### The input

------------------------------------------------------------

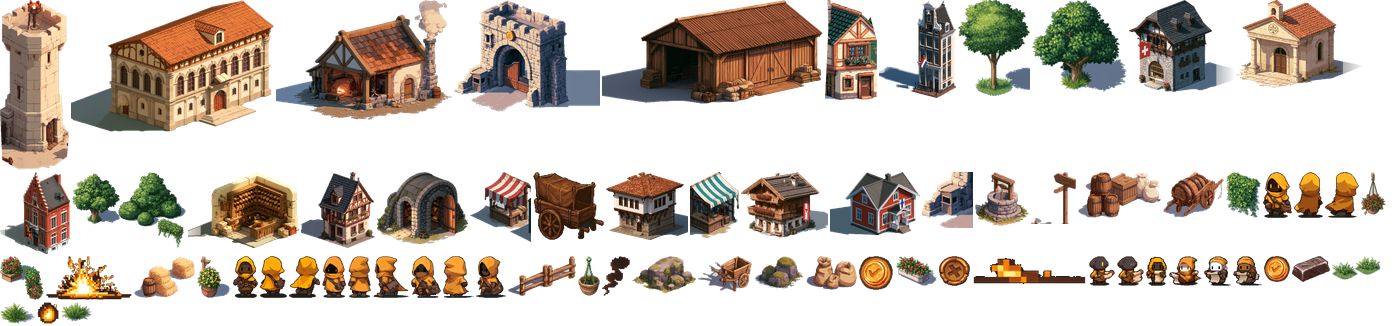
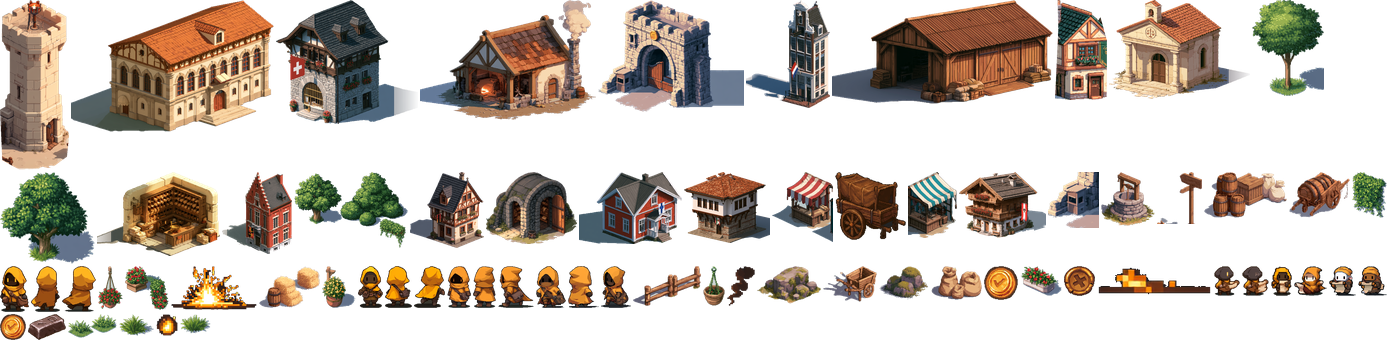
feat(live): door-scale pass, unglued top row, grass ground with paved streets
Three reports from the operator's annotated screenshot, all served:

1. The top-left unclogged: the two stalls breathe away from the gate
   (210/330), the library moves EAST onto the market square by the well —
   its old spot gets a tree, the villagers now mill around the well, the
   library courier run follows.

2. Proportions anchored on the DOORS (measured on a ruler sheet, hero as
   the yardstick): the hero towered at 40px over 30px monument doors and
   9-14px lane doors. Characters now draw at 0.75 (hero 30 ≈ the SNES
   door≈hero convention), the SIX chalet re-cuts to a real 27px door
   (h124), the courthouse to 32px (h99), the sorting office follows (h84),
   and the lane's smallest houses (BG, NL, FI) rise toward their
   neighbours so the six lane doors match each other. Overlaps are
   budgeted per joint — wide over blind walls, slim where a banner hangs.

3. The ground: grass everywhere, cobbles ONLY on the streets. The all-stone
   tiling read as noise however much the tile was flattened; a calm
   generated 192px grass tile (public/village/grass.png) now carries the
   map and the pale stone tile survives as street paving clipped to the
   road bands, with a soft dark seam. Walkable paths read at a glance.

Proofs: 927 tests green, tsc/eslint silent, headless idle + quest captures
reviewed (hero at the SIX door matches it, streets legible), no console
errors.

Claude-Session: https://claude.ai/code/session_01NtoUeNVrDU7ypMdARPhFeS

diff --git a/frontend/app/[locale]/live/world.ts b/frontend/app/[locale]/live/world.ts
@@ -24,6 +24,7 @@ export interface WorldImages {
   atlas: HTMLImageElement;
   meta: AtlasMeta;
   ground: HTMLImageElement;
+  grass: HTMLImageElement;
 }
 
 export async function loadWorldImages(base = '/village'): Promise<WorldImages> {
@@ -34,13 +35,14 @@ export async function loadWorldImages(base = '/village'): Promise<WorldImages> {
       img.onerror = reject;
       img.src = src;
     });
-  const [atlas, ground, metaRes] = await Promise.all([
+  const [atlas, ground, grass, metaRes] = await Promise.all([
     load(`${base}/atlas.png`),
     load(`${base}/ground.png`),
+    load(`${base}/grass.png`),
     fetch(`${base}/atlas.json`),
   ]);
   const meta = (await metaRes.json()) as AtlasMeta;
-  return { atlas, meta, ground };
+  return { atlas, meta, ground, grass };
 }
 
 /** Draw a sprite by name, anchored bottom-center at (cx, baseY). */
@@ -74,16 +76,17 @@ export function drawSprite(
 export const REGISTRY_CCS = ['DE', 'AT', 'BE', 'BG', 'NL', 'FI'] as const;
 /** The bespoke national houses (01/09 boards): Fachwerk DE, alpine chalet AT,
  * step-gabled BE, revival BG, canal house NL, red-ochre cottage FI. These
- * isometric cuts run wide, so the lane is a close shingle: ~16px overlaps,
- * with per-house bases ordered so no banner hides behind a neighbour (the
- * house with the bigger base draws in front). */
+ * isometric cuts run wide, so the lane is a close shingle. v7 door-scale
+ * pass: heights re-cut so the six DOORS match each other, and the overlaps
+ * are budgeted per joint (wide over blind walls, slim where a banner hangs)
+ * with bases ordered so no banner ever hides behind a neighbour. */
 const REGISTRY_LANE: { sprite: string; cx: number; w: number; h: number; base: number }[] = [
-  { sprite: 'reg-de', cx: 549, w: 74, h: 76, base: 334 },
-  { sprite: 'reg-at', cx: 614, w: 87, h: 66, base: 337 },
-  { sprite: 'reg-be', cx: 676, w: 70, h: 82, base: 334 },
-  { sprite: 'reg-bg', cx: 736, w: 82, h: 68, base: 334 },
-  { sprite: 'reg-nl', cx: 800, w: 77, h: 98, base: 337 },
-  { sprite: 'reg-fi', cx: 867, w: 90, h: 63, base: 339 },
+  { sprite: 'reg-de', cx: 573, w: 74, h: 76, base: 334 },
+  { sprite: 'reg-at', cx: 624, w: 87, h: 66, base: 338 },
+  { sprite: 'reg-be', cx: 694, w: 70, h: 82, base: 336 },
+  { sprite: 'reg-bg', cx: 742, w: 86, h: 71, base: 339 },
+  { sprite: 'reg-nl', cx: 797, w: 84, h: 108, base: 341 },
+  { sprite: 'reg-fi', cx: 860, w: 103, h: 72, base: 343 },
 ];
 
 export interface StationGeo {
@@ -111,19 +114,22 @@ function geo(
 
 export const STATIONS: StationGeo[] = [
   geo('gate', 'gate', 80, 182, 84, 116, [80, 200], [80, 192]),
-  geo('scribe', 'stall-red', 196, 180, 64, 74, [196, 200], [196, 192]),
-  geo('cutter', 'stall-teal', 306, 180, 62, 70, [306, 200], [306, 192]),
-  geo('library', 'library', 414, 176, 176, 126, [414, 200], [414, 192], { scale: 0.92 }),
+  // the stalls breathe: unglued from the gate, wider apart (operator, 01/09)
+  geo('scribe', 'stall-red', 210, 180, 64, 74, [210, 200], [210, 192]),
+  geo('cutter', 'stall-teal', 330, 180, 62, 70, [330, 200], [330, 192]),
+  // the library moved east onto the old market square, by the well
+  geo('library', 'library', 655, 176, 176, 126, [655, 200], [655, 192], { scale: 0.92 }),
   ...REGISTRY_LANE.map((h, i) =>
     geo(`reg-${REGISTRY_CCS[i]}`, h.sprite, h.cx, h.base, h.w, h.h,
       [h.cx, 350], [h.cx, 342], { cc: REGISTRY_CCS[i] }),
   ),
   geo('warehouse', 'warehouse', 84, 106, 132, 104, [120, 98], [120, 76]),
   // the three counters wear their bespoke boards too: sorting office with
-  // pigeonholes, columned courthouse, Swiss chalet with its painted flag
-  geo('classifier', 'classifier-b', 270, 334, 100, 76, [270, 352], [270, 342]),
-  geo('court', 'court-b', 366, 336, 118, 88, [366, 352], [366, 342]),
-  geo('six', 'six-b', 460, 338, 100, 92, [460, 352], [460, 342]),
+  // pigeonholes, columned courthouse, Swiss chalet with its painted flag —
+  // re-cut on the door scale (v7), the classifier pushed west to breathe
+  geo('classifier', 'classifier-b', 236, 334, 110, 84, [236, 352], [236, 342]),
+  geo('court', 'court-b', 358, 337, 128, 99, [358, 352], [358, 342]),
+  geo('six', 'six-b', 470, 340, 128, 124, [470, 352], [470, 342]),
   // the barrier sits ACROSS the bottom street: the hero passes through it
   geo('border', 'fence', 280, 506, 104, 46, [280, 498], [280, 498]),
   geo('tower', 'tower', 380, 496, 64, 140, [380, 504], [380, 498], { scale: 0.82 }),
@@ -160,35 +166,34 @@ const ROAD_BANDS: [number, number, number, number][] = [
  * in one painter's-order pass, so the scenery list below is drawn per frame. */
 
 export function paintGround(ctx: Ctx, img: WorldImages) {
-  // The tile is pre-flattened at build time (local stone-joint contrast
-  // halved, saturation down, wider 208px period): the operator's report was
-  // that the ground SHOUTED and confused the eye. The checkered 180° rotation
-  // is back on top of that — on the calmed tile it breaks the period without
-  // re-creating the old patchwork. Step follows the tile's real size.
-  const g = img.ground;
+  // v7 ground, the SNES idiom: calm grass everywhere, cobbles ONLY on the
+  // streets. The previous all-stone tiling read as noise however much the
+  // tile was flattened (« toujours un peu brouillon », operator 01/09); the
+  // pale stone tile survives as street paving clipped to the road bands, so
+  // the eye separates walkable paths from ground at a glance.
+  const g = img.grass;
   const T = g.width;
   for (let j = 0; j * T < H; j++) {
-    for (let i = 0; i * T < W; i++) {
-      if ((i + j) % 2 === 1) {
-        ctx.save();
-        ctx.translate(i * T + T / 2, j * T + T / 2);
-        ctx.rotate(Math.PI);
-        ctx.drawImage(g, -T / 2, -T / 2);
-        ctx.restore();
-      } else {
-        ctx.drawImage(g, i * T, j * T);
-      }
-    }
+    for (let i = 0; i * T < W; i++) ctx.drawImage(g, i * T, j * T);
   }
-  // worn-earth streets on the pale cobbles (daylight)
+  const s = img.ground;
+  const S = s.width;
+  ctx.save();
+  ctx.beginPath();
+  for (const [x, y, w, h] of ROAD_BANDS) ctx.rect(x, y, w, h);
+  ctx.clip();
+  for (let j = 0; j * S < H; j++) {
+    for (let i = 0; i * S < W; i++) ctx.drawImage(s, i * S, j * S);
+  }
+  ctx.restore();
+  // a soft dark seam so the paving sits IN the grass instead of on it
+  ctx.fillStyle = 'rgba(96,84,52,0.20)';
   for (const [x, y, w, h] of ROAD_BANDS) {
-    ctx.fillStyle = 'rgba(134,104,72,0.28)';
-    ctx.fillRect(x, y, w, h);
-    ctx.fillStyle = 'rgba(96,74,50,0.18)';
     ctx.fillRect(x, y, w, 2);
     ctx.fillRect(x, y + h - 2, w, 2);
+    ctx.fillRect(x, y, 2, h);
+    ctx.fillRect(x + w - 2, y, 2, h);
   }
-
 }
 
 /** Fixed scenery, merged with actors each frame and sorted by base line. */
@@ -201,18 +206,18 @@ export const SCENERY: Placed[] = [
   { sprite: 'cart', cx: 172, base: 96 },        // parked caravan cart
   // greenery
   { sprite: 'tree1', cx: 34, base: 152 }, { sprite: 'tree2', cx: 790, base: 486 },
-  { sprite: 'tree1', cx: 62, base: 394 }, { sprite: 'tree1', cx: 806, base: 162 },
+  { sprite: 'tree1', cx: 62, base: 394 }, { sprite: 'tree1', cx: 430, base: 158 },
   { sprite: 'tree2', cx: 938, base: 246 }, { sprite: 'tree1', cx: 386, base: 88 },
   { sprite: 'planter-red', cx: 502, base: 184 }, { sprite: 'topiary', cx: 262, base: 194 },
-  { sprite: 'pot-yellow', cx: 148, base: 200 }, { sprite: 'ivy', cx: 366, base: 178 },
+  { sprite: 'pot-yellow', cx: 148, base: 200 }, { sprite: 'ivy', cx: 605, base: 178 },
   { sprite: 'tuft1', cx: 150, base: 258 }, { sprite: 'tuft2', cx: 505, base: 395 },
   { sprite: 'tufts2', cx: 600, base: 440 }, { sprite: 'tuft1', cx: 60, base: 302 },
   { sprite: 'tuft2', cx: 866, base: 384 }, { sprite: 'tufts2', cx: 340, base: 442 },
-  // the market square — the registry lane's old ground, kept alive: grove,
-  // well, planters and hand tools between the caravan road and the top street
-  { sprite: 'grove', cx: 585, base: 165 }, { sprite: 'well', cx: 700, base: 170 },
-  { sprite: 'planter2', cx: 652, base: 178 }, { sprite: 'wheelbarrow', cx: 748, base: 178 },
-  { sprite: 'fence', cx: 852, base: 150 }, { sprite: 'rocks', cx: 120, base: 300 },
+  // the market corner slid east when the library claimed the square's centre
+  // (operator's arrow, 01/09): well and tools now cluster right of it
+  { sprite: 'grove', cx: 500, base: 164 }, { sprite: 'well', cx: 805, base: 174 },
+  { sprite: 'planter2', cx: 745, base: 180 }, { sprite: 'wheelbarrow', cx: 862, base: 176 },
+  { sprite: 'fence', cx: 905, base: 148 }, { sprite: 'rocks', cx: 120, base: 300 },
   // village life props on the bottom street
   { sprite: 'barrel-group', cx: 712, base: 470 }, { sprite: 'sacks', cx: 214, base: 90 },
   { sprite: 'barrel-cart', cx: 438, base: 478 },
@@ -245,6 +250,11 @@ export interface Actor {
   moving?: boolean; hidden?: boolean;
 }
 
+/** Characters draw at 0.75: measured against the boards' doors the old size
+ * towered over every doorway; at 30px the hero matches the SNES convention
+ * (door ≈ hero) and the buildings regain their standing. */
+export const ACTOR_SCALE = 0.75;
+
 export function drawActor(ctx: Ctx, img: WorldImages, a: Actor, t: number, reduced: boolean) {
   if (a.hidden) return;
   const bob = reduced ? 0 : a.moving ? (Math.floor(t / 130) % 2) : (Math.floor(t / 900) % 2) * 0.5;
@@ -261,12 +271,13 @@ export function drawActor(ctx: Ctx, img: WorldImages, a: Actor, t: number, reduc
   ctx.globalAlpha = 0.25;
   ctx.fillStyle = '#0A0A12';
   ctx.beginPath();
-  ctx.ellipse(a.x, a.y + 1.5, 9, 3, 0, 0, Math.PI * 2);
+  ctx.ellipse(a.x, a.y + 1.5, 7, 2.4, 0, 0, Math.PI * 2);
   ctx.fill();
   ctx.restore();
   drawSprite(ctx, img, name, a.x, a.y, {
     flip: (a.face ?? 'down') === 'side' && a.dir < 0,
     dy: -bob,
+    scale: ACTOR_SCALE,
   });
 }
 

diff --git a/frontend/app/[locale]/live/village-canvas.tsx b/frontend/app/[locale]/live/village-canvas.tsx
@@ -63,7 +63,7 @@ interface Props {
 const COURIER_KINDS = ["cour-a", "cour-b", "cour-c"] as const
 const COURIER_RUNS: Record<TrafficCourier["kind"], [number, number][]> = {
   full: [[-28, 192], [932, 192], [932, 342], [202, 342], [202, 498], [952, 498], [998, 498]],
-  library: [[-28, 192], [430, 192], [-36, 192]],
+  library: [[-28, 192], [655, 192], [-36, 192]],
   fail: [[-28, 192], [200, 192], [-36, 192]],
 }
 const HERO_SPEED = 156
@@ -74,11 +74,11 @@ const COURIER_SPEED = 220
  * stations sit on their street's lower half so the courier line at y=192
  * stays mostly clear. */
 const LABEL_AT: Record<string, [number, number]> = {
-  gate: [80, 203], scribe: [196, 203], cutter: [306, 203], library: [414, 203],
-  "reg-DE": [549, 346], "reg-AT": [614, 361], "reg-BE": [676, 346],
-  "reg-BG": [736, 361], "reg-NL": [800, 346], "reg-FI": [867, 361],
+  gate: [80, 203], scribe: [210, 203], cutter: [330, 203], library: [655, 203],
+  "reg-DE": [573, 346], "reg-AT": [624, 361], "reg-BE": [694, 346],
+  "reg-BG": [742, 361], "reg-NL": [797, 346], "reg-FI": [860, 361],
   // the three counters stagger like the lane: their long names collide flat
-  classifier: [270, 346], court: [366, 362], six: [460, 346],
+  classifier: [236, 346], court: [358, 362], six: [470, 346],
   warehouse: [160, 56], tower: [380, 517], forge: [560, 518],
   archive: [140, 516], border: [280, 518], vigil: [906, 510],
 }
@@ -103,10 +103,10 @@ export function VillageCanvas({ labels, laneLabel, tips, heroTip, villagerTip, i
     groundLayer: null as HTMLCanvasElement | null,
     vignetteLayer: null as HTMLCanvasElement | null,
     hero: { x: -30, y: 192, dir: 1, kind: "hero", face: "side", hidden: true } as Actor,
-    // the villagers mill about the market square (the registry lane's old
-    // ground): north of the top street, out of every pipeline lane
+    // the villagers mill about the well-side market corner, east of the
+    // library: north of the top street, out of every pipeline lane
     clerks: [0, 1, 2, 3, 4].map((i) => ({
-      x: 560 + i * 62, y: 116 + (i % 3) * 22, dir: 1 as const,
+      x: 756 + i * 34, y: 114 + (i % 3) * 20, dir: 1 as const,
       kind: `clerk${i}` as Actor["kind"],
       wt: i * 1.9, tx: undefined as number | undefined, ty: undefined as number | undefined,
     })),
@@ -156,7 +156,7 @@ export function VillageCanvas({ labels, laneLabel, tips, heroTip, villagerTip, i
         w.pollen = Array.from({ length: 16 }, () => ({
           x: Math.random() * W, y: Math.random() * H, p: Math.random() * 7, s: 0.6 + Math.random() * 0.8,
         }))
-        const BLOOMS: [number, number][] = [[502, 176], [652, 170], [148, 192], [860, 492]]
+        const BLOOMS: [number, number][] = [[502, 176], [745, 172], [148, 192], [860, 492]]
         w.wings = BLOOMS.slice(0, 4).map(([bx, by], i) => ({
           cx: bx, cy: by - 12, p: i * 1.7, c: ["#F472B6", "#FBBF24", "#93C5FD", "#F9A8D4"][i],
         }))
@@ -188,7 +188,7 @@ export function VillageCanvas({ labels, laneLabel, tips, heroTip, villagerTip, i
       if (!w.reduced) {
         for (const c of w.clerks) {
           c.wt -= dt / 1000
-          if (c.wt <= 0) { c.wt = 2.5 + Math.random() * 4; c.tx = 540 + Math.random() * 340; c.ty = 104 + Math.random() * 66 }
+          if (c.wt <= 0) { c.wt = 2.5 + Math.random() * 4; c.tx = 742 + Math.random() * 160; c.ty = 106 + Math.random() * 62 }
           const a = c as unknown as Actor
           if (c.tx !== undefined && c.ty !== undefined) {
             const dx = c.tx - c.x, dy = c.ty - c.y, d = Math.hypot(dx, dy)
@@ -639,7 +639,8 @@ export function VillageCanvas({ labels, laneLabel, tips, heroTip, villagerTip, i
     const w = world.current
     let found: StationTip | null = null
     let station: string | null = null
-    const near = (a: Actor) => !a.hidden && Math.abs(mx - a.x) < 14 && Math.abs(my - (a.y - 20)) < 26
+    // actors draw at 0.75 now — the hover box shrinks with them
+    const near = (a: Actor) => !a.hidden && Math.abs(mx - a.x) < 11 && Math.abs(my - (a.y - 15)) < 20
     const courier = w.couriers.find((cr) => near(cr.actor))
     if (courier) found = courier.tip
     else if (near(w.hero)) found = heroTip
@@ -710,7 +711,7 @@ export function VillageCanvas({ labels, laneLabel, tips, heroTip, villagerTip, i
             })}
             <span
               className="absolute rounded-md border px-2 py-0.5 text-[10.5px] font-bold uppercase tracking-wider"
-              style={{ left: `${(712 / W) * 100}%`, top: `${(226 / H) * 100}%`, transform: "translateX(-50%)",
+              style={{ left: `${(724 / W) * 100}%`, top: `${(220 / H) * 100}%`, transform: "translateX(-50%)",
                 background: "rgba(255,247,228,0.9)", borderColor: "#8A5A28", color: "#6B4A18" }}
             >
               {laneLabel}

------------------------------------------------------------

### Aim of the task
In the entries above, please find the line with "const meta = (await" and the line with "and the overlaps", then write out exactly those two lines and every line between them, and nothing more.

### Exercise result
   const meta = (await metaRes.json()) as AtlasMeta;
-  return { atlas, meta, ground };
+  return { atlas, meta, ground, grass };
 }
 
 /** Draw a sprite by name, anchored bottom-center at (cx, baseY). */
@@ -74,16 +76,17 @@ export function drawSprite(
 export const REGISTRY_CCS = ['DE', 'AT', 'BE', 'BG', 'NL', 'FI'] as const;
 /** The bespoke national houses (01/09 boards): Fachwerk DE, alpine chalet AT,
  * step-gabled BE, revival BG, canal house NL, red-ochre cottage FI. These
- * isometric cuts run wide, so the lane is a close shingle: ~16px overlaps,
- * with per-house bases ordered so no banner hides behind a neighbour (the
- * house with the bigger base draws in front). */
+ * isometric cuts run wide, so the lane is a close shingle. v7 door-scale
+ * pass: heights re-cut so the six DOORS match each other, and the overlaps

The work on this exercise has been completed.